From the records below, state how many lines hold the string "class", without any other text.

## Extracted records

=== Section Start ===

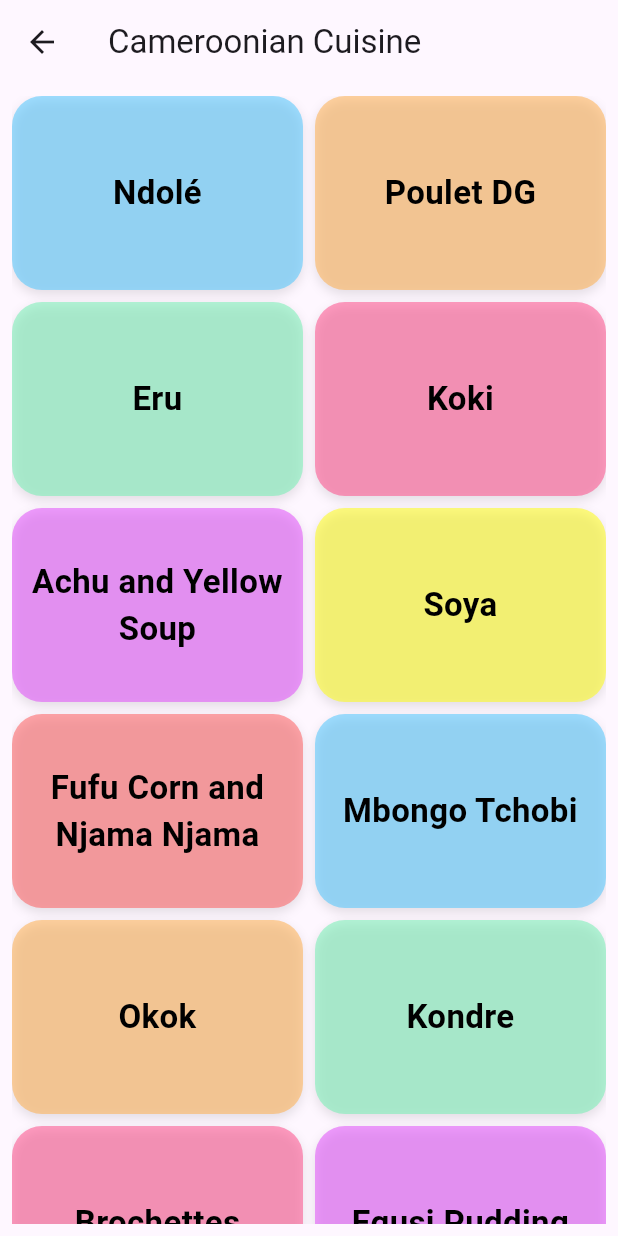
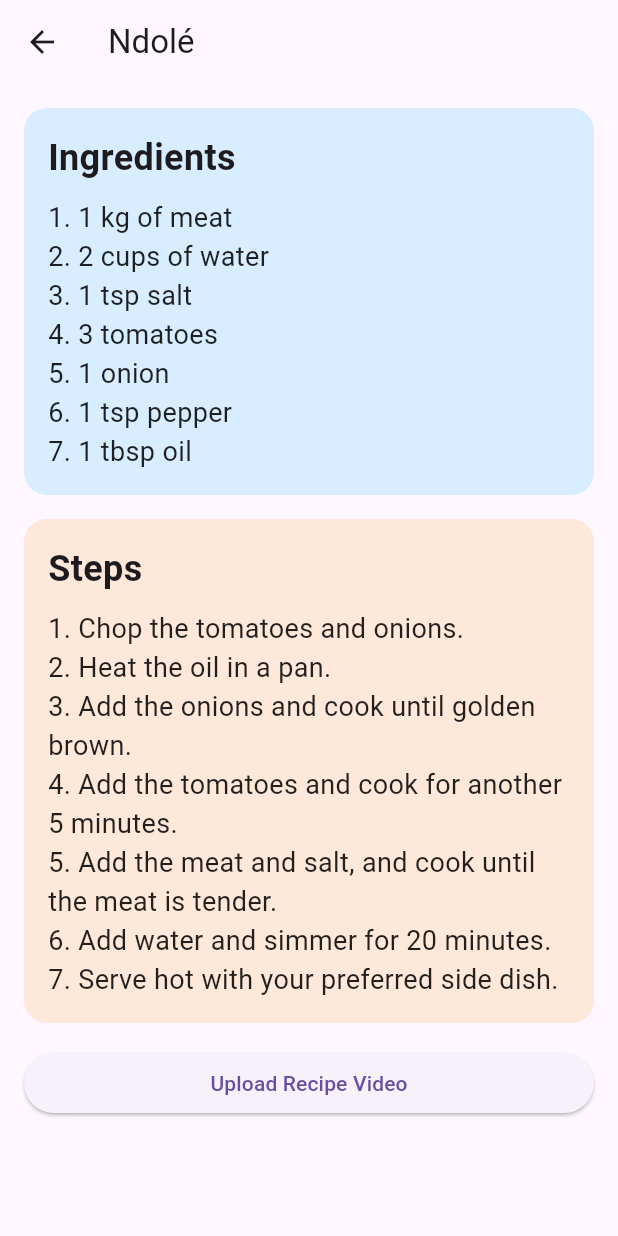
Before and after one commit to periclesngon/camer_meal, a Flutter app: the Homepage screen opened directly, after a tap on "Ndolé", on a phone screen of 412 x 824 dp. Run offline on Flutter 3.47's test engine with Material 3 defaults, Android fonts, the phone set to English and light mode, and no system bars; our stand-ins replace file_picker, video_player.

Commit message:
trying create recipe and add video functionality

```diff
--- a/lib/pages/home_page.dart
+++ b/lib/pages/home_page.dart
@@ -1,4 +1,6 @@
+
 import 'package:flutter/material.dart';
+import 'recipe_page.dart';  // Import the RecipePage
 
 class Homepage extends StatelessWidget {
   const Homepage({super.key});
@@ -52,7 +54,9 @@ class Homepage extends StatelessWidget {
 
     return Scaffold(
       appBar: AppBar(
-        title: const Text("Cameroonian Cuisine"),
+        title: const Center(
+          child: Text("Cameroonian Cuisine")
+          ),
       ),
       body: Padding(
         padding: const EdgeInsets.all(8.0),
@@ -67,31 +71,26 @@ class Homepage extends StatelessWidget {
           itemBuilder: (context, index) {
             return GestureDetector(
               onTap: () {
-                // Handle container tap here, e.g., navigate to a detail page
-                print('${foodItems[index]} tapped');
+                 Navigator.push(
+                  context,
+                  MaterialPageRoute(
+                    builder: (context) => RecipePage(foodItem: foodItems[index]),),
+                );
+
               },
               child: Container(
-                padding: const EdgeInsets.all(10.0),
                 decoration: BoxDecoration(
-                  color: colors[index % colors.length], // Dynamic color change
-                  borderRadius: BorderRadius.circular(20), // 20% curve edges
-                  boxShadow: [
-                    BoxShadow(
-                      color: Colors.black.withOpacity(0.1), // Slight shadow
-                      blurRadius: 5,
-                      offset: const Offset(0, 3),
-                    ),
-                  ],
+                  color: colors[index % colors.length],
+                  borderRadius: BorderRadius.circular(8.0),
                 ),
                 child: Center(
                   child: Text(
                     foodItems[index],
+                    style: const TextStyle(
+                      fontSize: 16.0,
+                      fontWeight: FontWeight.bold,
+                    ),
                     textAlign: TextAlign.center,
-                    style: const TextStyle(
-                      color: Colors.black, // Black text color
-                      fontSize: 22, // Font size 22
-                      fontWeight: FontWeight.w600, // Semi-bold font
-                    ),
                   ),
                 ),
               ),
--- a/lib/pages/login_page.dart
+++ b/lib/pages/login_page.dart
@@ -1,4 +1,4 @@
-import 'package:camer_meals/pages/home_page.dart';
+
 import 'package:camer_meals/widget/button_bar.dart';
 import 'package:flutter/material.dart';
 
--- /dev/null
+++ b/lib/pages/recipe_page.dart
@@ -0,0 +1,208 @@
+import 'package:flutter/material.dart';
+import 'package:file_picker/file_picker.dart';
+import 'package:video_player/video_player.dart';
+
+class RecipePage extends StatefulWidget {
+  final String foodItem;
+
+  const RecipePage({super.key, required this.foodItem});
+
+  @override
+  _RecipePageState createState() => _RecipePageState();
+}
+
+class _RecipePageState extends State<RecipePage> {
+  VideoPlayerController? _videoController;
+  String? _videoPath;
+
+  @override
+  void dispose() {
+    _videoController?.dispose();
+    super.dispose();
+  }
+
+  // Dummy API response simulation (replace with real API call)
+  Future<Map<String, dynamic>> fetchRecipe(String foodItem) async {
+    // Simulated API response
+    return {
+      "ingredients": [
+        "1 kg of meat",
+        "2 cups of water",
+        "1 tsp salt",
+        "3 tomatoes",
+        "1 onion",
+        "1 tsp pepper",
+        "1 tbsp oil",
+      ],
+      "steps": [
+        "Chop the tomatoes and onions.",
+        "Heat the oil in a pan.",
+        "Add the onions and cook until golden brown.",
+        "Add the tomatoes and cook for another 5 minutes.",
+        "Add the meat and salt, and cook until the meat is tender.",
+        "Add water and simmer for 20 minutes.",
+        "Serve hot with your preferred side dish.",
+      ],
+    };
+  }
+
+  Future<void> _pickVideo() async {
+    final result = await FilePicker.platform.pickFiles(
+      type: FileType.video,
+    );
+
+    if (result != null && result.files.single.path != null) {
+      setState(() {
+        _videoPath = result.files.single.path!;
+        _videoController = VideoPlayerController.file(result.files.single.file!)
+          ..initialize().then((_) {
+            setState(() {}); // Ensure the first frame is shown
+          });
+      });
+    }
+  }
+
+  @override
+  Widget build(BuildContext context) {
+    return Scaffold(
+      appBar: AppBar(
+        title: Text(widget.foodItem),
+      ),
+      body: FutureBuilder<Map<String, dynamic>>(
+        future: fetchRecipe(widget.foodItem),
+        builder: (context, snapshot) {
+          if (snapshot.connectionState == ConnectionState.waiting) {
+            return const Center(child: CircularProgressIndicator());
+          } else if (snapshot.hasError) {
+            return const Center(child: Text("Error loading recipe"));
+          } else if (!snapshot.hasData || snapshot.data == null) {
+            return const Center(child: Text("No data available"));
+          }
+
+          final recipe = snapshot.data!;
+          final ingredients = recipe['ingredients'] as List<String>;
+          final steps = recipe['steps'] as List<String>;
+
+          return SingleChildScrollView(
+            padding: const EdgeInsets.all(16.0),
+            child: Column(
+              crossAxisAlignment: CrossAxisAlignment.stretch,
+              children: [
+                // Ingredients Container
+                Container(
+                  padding: const EdgeInsets.all(16.0),
+                  margin: const EdgeInsets.only(bottom: 16.0),
+                  decoration: BoxDecoration(
+                    color: Colors.lightBlueAccent.withOpacity(0.2),
+                    borderRadius: BorderRadius.circular(15),
+                  ),
+                  child: Column(
+                    crossAxisAlignment: CrossAxisAlignment.start,
+                    children: [
+                      const Text(
+                        "Ingredients",
+                        style: TextStyle(
+                          fontSize: 24,
+                          fontWeight: FontWeight.bold,
+                        ),
+                      ),
+                      const SizedBox(height: 10),
+                      ...List.generate(ingredients.length, (index) {
+                        return Text(
+                          "${index + 1}. ${ingredients[index]}",
+                          style: const TextStyle(
+                            fontSize: 18,
+                            color: Colors.black87,
+                          ),
+                        );
+                      }),
+                    ],
+                  ),
+                ),
+                // Steps Container
+                Container(
+                  padding: const EdgeInsets.all(16.0),
+                  margin: const EdgeInsets.only(bottom: 16.0),
+                  decoration: BoxDecoration(
+                    color: Colors.orangeAccent.withOpacity(0.2),
+                    borderRadius: BorderRadius.circular(15),
+                  ),
+                  child: Column(
+                    crossAxisAlignment: CrossAxisAlignment.start,
+                    children: [
+                      const Text(
+                        "Steps",
+                        style: TextStyle(
+                          fontSize: 24,
+                          fontWeight: FontWeight.bold,
+                        ),
+                      ),
+                      const SizedBox(height: 10),
+                      ...List.generate(steps.length, (index) {
+                        return Text(
+                          "${index + 1}. ${steps[index]}",
+                          style: const TextStyle(
+                            fontSize: 18,
+                            color: Colors.black87,
+                          ),
+                        );
+                      }),
+                    ],
+                  ),
+                ),
+                // Video Upload Section
+                if (_videoController != null)
+                  Column(
+                    crossAxisAlignment: CrossAxisAlignment.stretch,
+                    children: [
+                      Container(
+                        padding: const EdgeInsets.all(16.0),
+                        decoration: BoxDecoration(
+                          color: Colors.greenAccent.withOpacity(0.2),
+                          borderRadius: BorderRadius.circular(15),
+                        ),
+                        child: const Text(
+                          "Recipe Video",
+                          style: TextStyle(
+                            fontSize: 24,
+                            fontWeight: FontWeight.bold,
+                          ),
+                        ),
+                      ),
+                      const SizedBox(height: 10),
+                      _videoController!.value.isInitialized
+                          ? AspectRatio(
+                              aspectRatio: _videoController!.value.aspectRatio,
+                              child: VideoPlayer(_videoController!),
+                            )
+                          : const Center(child: CircularProgressIndicator()),
+                      const SizedBox(height: 10),
+                      ElevatedButton(
+                        onPressed: () {
+                          setState(() {
+                            _videoController!.value.isPlaying
+                                ? _videoController!.pause()
+                                : _videoController!.play();
+                          });
+                        },
+                        child: Text(
+                          _videoController!.value.isPlaying
+                              ? 'Pause Video'
+                              : 'Play Video',
+                        ),
+                      ),
+                    ],
+                  )
+                else
+                  ElevatedButton(
+                    onPressed: _pickVideo,
+                    child: const Text('Upload Recipe Video'),
+                  ),
+              ],
+            ),
+          );
+        },
+      ),
+    );
+  }
+}
--- a/pubspec.yaml
+++ b/pubspec.yaml
@@ -37,7 +37,9 @@ dependencies:
   cupertino_icons: ^1.0.6
   icons_plus: ^4.0.0
   supabase_flutter: ^1.2.2
-
+  file_picker: ^5.2.3  # Allows you to pick files from the device
+  video_player: ^2.5.4  # For video playback
+   http: ^0.13.4
 dev_dependencies:
   flutter_test:
     sdk: flutter
```
Also changed, not shown: lib/pages/file_picker.dart (added), pubspec.lock.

=== Section End ===

## Exercise solution
5